Fenwick & West litigation partner Tyler Newby, co-chair of the firm's privacy and information security practice, was profiled by Law360 as among four national 2014 Privacy MVPs. The publication focused on several dismissals Newby obtained in privacy consumer class actions this year.
One such case alleged that Fenwick client Pandora Media Inc., the music streaming and recommendation service, improperly shared its listeners' personal data with advertisers. After winning dismissal of the original suit in 2013, Newby convinced a U.S. district court to significantly narrow the remaining claims, ultimately resulting in a favorable resolution.
In another lawsuit, Newby obtained a dismissal of the majority of the data theft claims against Path Inc., developer of a photo sharing and messaging app. Path was among several mobile app developers charged in a consolidated consumer class action of illegally harvesting user data obtained via iPhones, iPads and iPod Touches. (Apple, Inc., was also a plaintiff.)
And in a third case, Newby secured a dismissal with prejudice of charges of a putative class action against firm client Symantec Corp.
“We have had success in getting several privacy and data security cases either dismissed entirely or significantly narrowed at the pleading stage through the challenges to the plaintiff’s ability to allege loss causation,” Newby explained.
Standing and loss causation are "proving to be companies' strongest early defenses in privacy cases," he noted, adding, "I’m happy that we have been able to bolster the case law for those defenses."
The profile also gave Newby an opportunity to discuss his ongoing work representing Carrier IQ Inc. in multidistrict litigation involving the company's cellphone tracking software. In that matter, the plaintiffs claim that Carrier developed, and other defendants installed, technology that improperly collected phone data.
“The case touches on so many areas of law – federal and state wiretap laws, the Stored Communications Act, state consumer protection laws and state contract law – that it never gets dull,” Newby said.
Looking ahead to 2015, he told Law360 he anticipates that the implementation in 2016 of California Bill 1177 will become a contentious issue.

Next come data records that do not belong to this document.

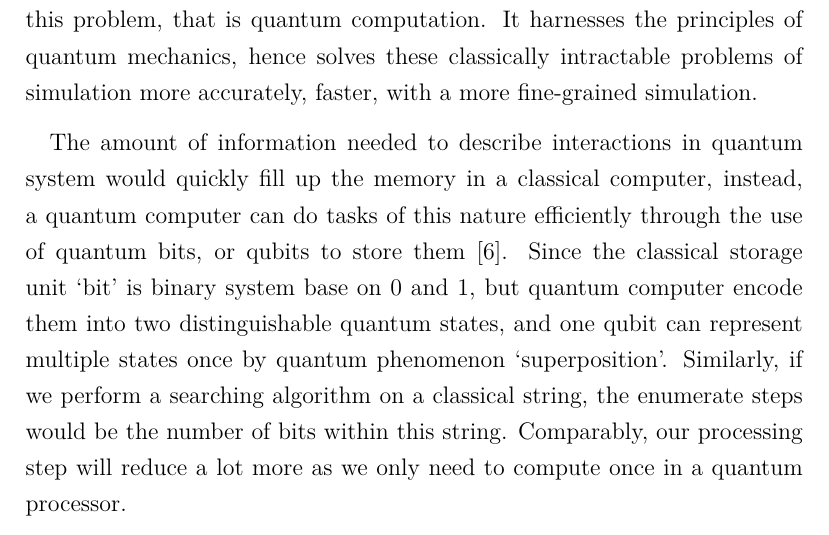
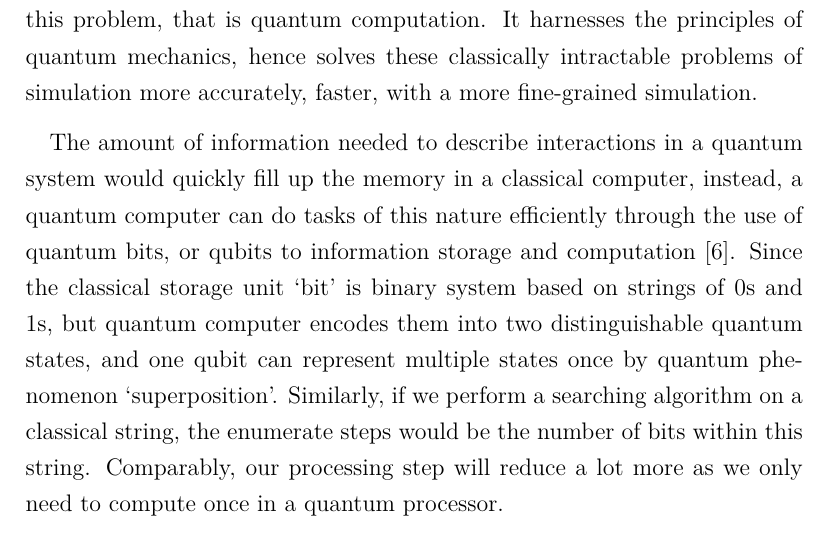
Before and after one commit to YsHaNgM/MSc-quantum-case-study-1, a LaTeX document (article.tex): part of page 2 of 14, cut so that both start at the same text. Compiled offline with XeLaTeX.

Commit message:
further edits to intro

```diff
--- a/article.tex
+++ b/article.tex
@@ -48,12 +48,12 @@ quantum correlations, this phenomenon is known as entanglement.
 A radically different computing paradigm is then employed to combat this problem, that is quantum computation. It harnesses the principles of quantum
 mechanics, hence solves these classically intractable problems of simulation more accurately, faster, with a more fine-grained simulation.
 
-The amount of information needed to describe interactions in quantum system would quickly fill up the memory in a classical computer, instead,
-a quantum computer can do tasks of this nature efficiently through the use of quantum bits, or qubits to store them \cite{trabesinger2012quantum}.
-Since the classical storage unit ‘bit’ is binary system base on 0 and 1, but quantum computer encode them into two distinguishable quantum states,
- and one qubit can represent multiple states once by quantum phenomenon ‘superposition’. Similarly, if we perform a searching algorithm on a classical
- string, the enumerate steps would be the number of bits within this string. Comparably, our processing step will reduce a lot more as we only need to
-  compute once in a quantum processor.
+The amount of information needed to describe interactions in a quantum system would quickly fill up the memory in a classical computer, instead,
+a quantum computer can do tasks of this nature efficiently through the use of quantum bits, or qubits to information storage and computation
+\cite{trabesinger2012quantum}. Since the classical storage unit ‘bit’ is binary system based on strings of 0s and 1s, but quantum computer encodes
+ them into two distinguishable quantum states, and one qubit can represent multiple states once by quantum phenomenon ‘superposition’. Similarly,
+ if we perform a searching algorithm on a classical string, the enumerate steps would be the number of bits within this string. Comparably, our
+ processing step will reduce a lot more as we only need to compute once in a quantum processor.
 
 \section{History}
 Molecules consist of various atoms and the elementary unit of an atom is electron and nucleus. When we consider atomic energy, electron-nuclei,
```
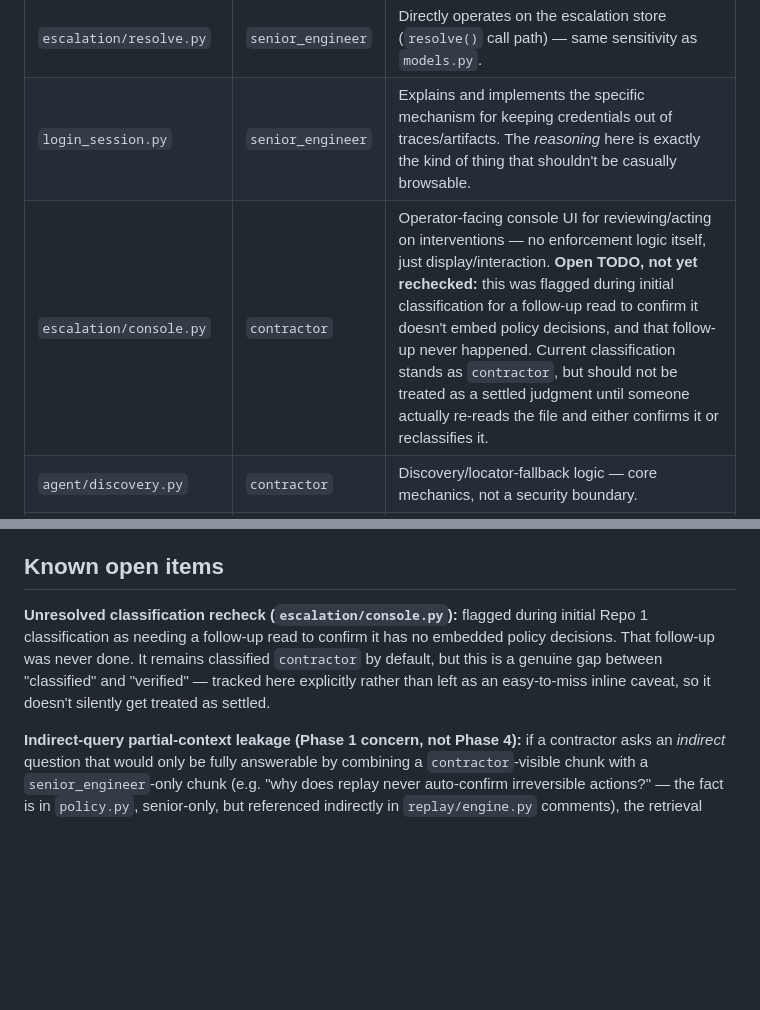
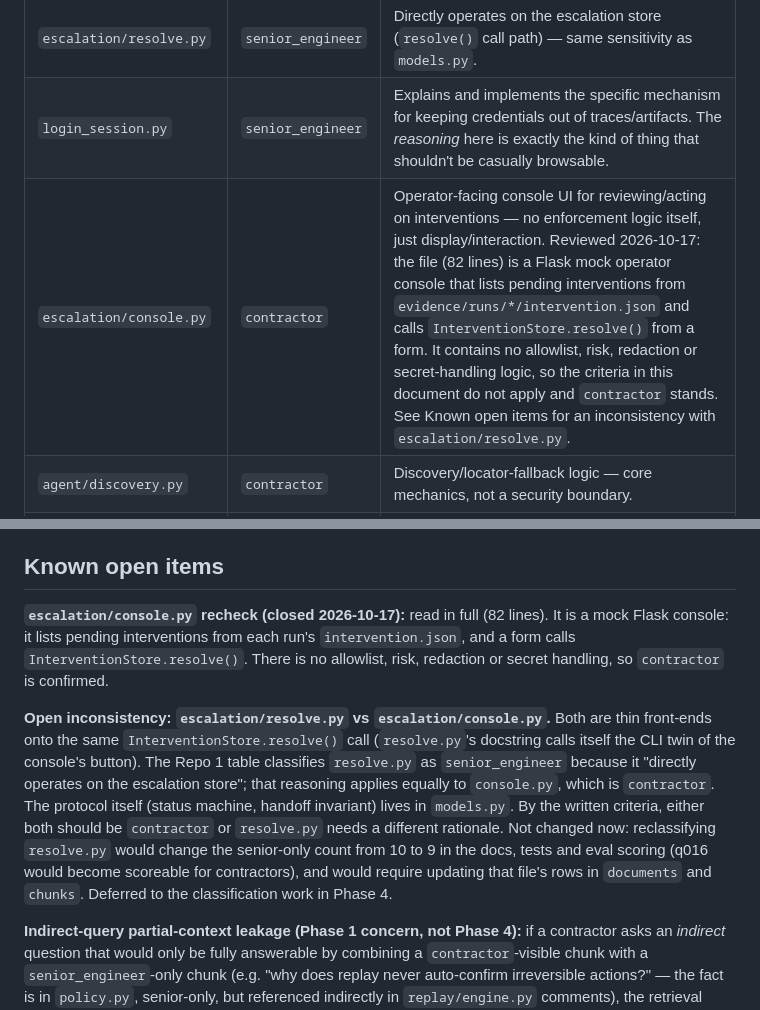
Before and after one commit to UtkarshPhatale/RAG-ask-my-codebase, a Markdown page: docs/access_design.md, 2 parts joined by grey strips. Rendered like a GitHub page; blank space fills up the shorter version.

Commit message:
docs: close the escalation/console.py recheck and record a resolve.py classification inconsistency
Read console.py in full: a mock Flask operator console that lists pending interventions and calls InterventionStore.resolve() from a form, with no allowlist, risk, redaction or secret handling, so the contractor classification is confirmed and the Phase 0 open TODO is closed. Doing so exposed an inconsistency: resolve.py is classified senior_engineer because it 'directly operates on the escalation store', but console.py is a second front-end onto the same call and is contractor, and the protocol itself lives in models.py. Recorded as an open item, not changed: reclassifying resolve.py would alter the senior-only count (10 to 9), eval scoring (q016) and the live documents/chunks rows, so it is deferred to the Phase 4 classification work.

```diff
--- a/docs/access_design.md
+++ b/docs/access_design.md
@@ -29,7 +29,7 @@ Everything else — general architecture, how to run the project, target-app beh
 | `escalation/models.py` | `senior_engineer` | Human-takeover control-transfer protocol (`InterventionRequest`, status machine, control-handoff invariant). Sensitive because it describes exactly how/when automation cedes or reclaims control — a boundary condition worth protecting like the guardrails. |
 | `escalation/resolve.py` | `senior_engineer` | Directly operates on the escalation store (`resolve()` call path) — same sensitivity as `models.py`. |
 | `login_session.py` | `senior_engineer` | Explains and implements the specific mechanism for keeping credentials out of traces/artifacts. The *reasoning* here is exactly the kind of thing that shouldn't be casually browsable. |
-| `escalation/console.py` | `contractor` | Operator-facing console UI for reviewing/acting on interventions — no enforcement logic itself, just display/interaction. **Open TODO, not yet rechecked:** this was flagged during initial classification for a follow-up read to confirm it doesn't embed policy decisions, and that follow-up never happened. Current classification stands as `contractor`, but should not be treated as a settled judgment until someone actually re-reads the file and either confirms it or reclassifies it. |
+| `escalation/console.py` | `contractor` | Operator-facing console UI for reviewing/acting on interventions — no enforcement logic itself, just display/interaction. Reviewed 2026-10-17: the file (82 lines) is a Flask mock operator console that lists pending interventions from `evidence/runs/*/intervention.json` and calls `InterventionStore.resolve()` from a form. It contains no allowlist, risk, redaction or secret-handling logic, so the criteria in this document do not apply and `contractor` stands. See Known open items for an inconsistency with `escalation/resolve.py`. |
 | `agent/discovery.py` | `contractor` | Discovery/locator-fallback logic — core mechanics, not a security boundary. |
 | `artifact/schema.py`, `artifact/builder.py` | `contractor` | Capability artifact data model — structural, not sensitive. |
 | `replay/engine.py`, `replay/self_heal.py` | `contractor` | Replay mechanics, outcome classification, self-healing — core engineering, not access-control. |
@@ -156,13 +156,20 @@ endpoint + the adversarial test suite.
 
 ## Known open items
 
-**Unresolved classification recheck (`escalation/console.py`):** flagged
-during initial Repo 1 classification as needing a follow-up read to confirm
-it has no embedded policy decisions. That follow-up was never done. It
-remains classified `contractor` by default, but this is a genuine gap
-between "classified" and "verified" — tracked here explicitly rather than
-left as an easy-to-miss inline caveat, so it doesn't silently get treated as
-settled.
+**`escalation/console.py` recheck (closed 2026-10-17):** read in full (82 lines). It is a mock
+Flask console: it lists pending interventions from each run's `intervention.json`, and a form calls
+`InterventionStore.resolve()`. There is no allowlist, risk, redaction or secret handling, so
+`contractor` is confirmed.
+
+**Open inconsistency: `escalation/resolve.py` vs `escalation/console.py`.** Both are thin front-ends
+onto the same `InterventionStore.resolve()` call (`resolve.py`'s docstring calls itself the CLI twin of
+the console's button). The Repo 1 table classifies `resolve.py` as `senior_engineer` because it
+"directly operates on the escalation store"; that reasoning applies equally to `console.py`, which is
+`contractor`. The protocol itself (status machine, handoff invariant) lives in `models.py`. By the
+written criteria, either both should be `contractor` or `resolve.py` needs a different rationale. Not
+changed now: reclassifying `resolve.py` would change the senior-only count from 10 to 9 in the docs,
+tests and eval scoring (q016 would become scoreable for contractors), and would require updating that
+file's rows in `documents` and `chunks`. Deferred to the classification work in Phase 4.
 
 **Indirect-query partial-context leakage (Phase 1 concern, not Phase 4):**
 if a contractor asks an *indirect* question that would only be fully
```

The bill – which makes it illegal for educational technology companies providing interactive online services and apps for use by K-12 students to provide their users' information to third parties – "poses some real challenges to the business models of educational technology companies, and companies will need to assess their compliance risk during the year,” he indicated.
Newby also noted that there will likely be a continued need for data breach response and added, “State regulators have been talking tough on privacy enforcement for several years, but the number of enforcement actions brought has been fairly small. That may change in 2015.”
The full profile is available here.